● Source data
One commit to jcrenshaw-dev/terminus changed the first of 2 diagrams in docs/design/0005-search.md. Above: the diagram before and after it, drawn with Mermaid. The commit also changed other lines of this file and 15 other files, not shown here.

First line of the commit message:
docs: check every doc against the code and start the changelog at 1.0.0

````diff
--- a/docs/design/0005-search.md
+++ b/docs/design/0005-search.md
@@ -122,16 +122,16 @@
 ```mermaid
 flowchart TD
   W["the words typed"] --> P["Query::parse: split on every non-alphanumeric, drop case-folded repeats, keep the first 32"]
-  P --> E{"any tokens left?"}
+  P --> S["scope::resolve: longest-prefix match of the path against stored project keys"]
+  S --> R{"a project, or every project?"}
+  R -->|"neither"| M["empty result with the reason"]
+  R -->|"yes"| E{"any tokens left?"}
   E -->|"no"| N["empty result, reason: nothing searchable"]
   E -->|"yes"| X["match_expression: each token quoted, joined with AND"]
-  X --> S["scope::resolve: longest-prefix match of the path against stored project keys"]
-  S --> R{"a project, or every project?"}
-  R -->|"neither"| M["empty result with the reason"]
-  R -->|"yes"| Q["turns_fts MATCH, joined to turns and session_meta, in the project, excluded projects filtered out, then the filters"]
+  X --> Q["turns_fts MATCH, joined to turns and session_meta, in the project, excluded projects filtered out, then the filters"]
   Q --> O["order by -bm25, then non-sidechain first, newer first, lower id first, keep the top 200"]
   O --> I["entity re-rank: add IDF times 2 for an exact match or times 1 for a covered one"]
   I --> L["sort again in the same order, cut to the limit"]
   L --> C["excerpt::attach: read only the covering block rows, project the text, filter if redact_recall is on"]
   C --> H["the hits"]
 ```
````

● Your task
Your answer must be an exact copy of every entry above.

● Result of this exercise
One commit to jcrenshaw-dev/terminus changed the first of 2 diagrams in docs/design/0005-search.md. Above: the diagram before and after it, drawn with Mermaid. The commit also changed other lines of this file and 15 other files, not shown here.

First line of the commit message:
docs: check every doc against the code and start the changelog at 1.0.0

````diff
--- a/docs/design/0005-search.md
+++ b/docs/design/0005-search.md
@@ -122,16 +122,16 @@
 ```mermaid
 flowchart TD
   W["the words typed"] --> P["Query::parse: split on every non-alphanumeric, drop case-folded repeats, keep the first 32"]
-  P --> E{"any tokens left?"}
+  P --> S["scope::resolve: longest-prefix match of the path against stored project keys"]
+  S --> R{"a project, or every project?"}
+  R -->|"neither"| M["empty result with the reason"]
+  R -->|"yes"| E{"any tokens left?"}
   E -->|"no"| N["empty result, reason: nothing searchable"]
   E -->|"yes"| X["match_expression: each token quoted, joined with AND"]
-  X --> S["scope::resolve: longest-prefix match of the path against stored project keys"]
-  S --> R{"a project, or every project?"}
-  R -->|"neither"| M["empty result with the reason"]
-  R -->|"yes"| Q["turns_fts MATCH, joined to turns and session_meta, in the project, excluded projects filtered out, then the filters"]
+  X --> Q["turns_fts MATCH, joined to turns and session_meta, in the project, excluded projects filtered out, then the filters"]
   Q --> O["order by -bm25, then non-sidechain first, newer first, lower id first, keep the top 200"]
   O --> I["entity re-rank: add IDF times 2 for an exact match or times 1 for a covered one"]
   I --> L["sort again in the same order, cut to the limit"]
   L --> C["excerpt::attach: read only the covering block rows, project the text, filter if redact_recall is on"]
   C --> H["the hits"]
 ```
````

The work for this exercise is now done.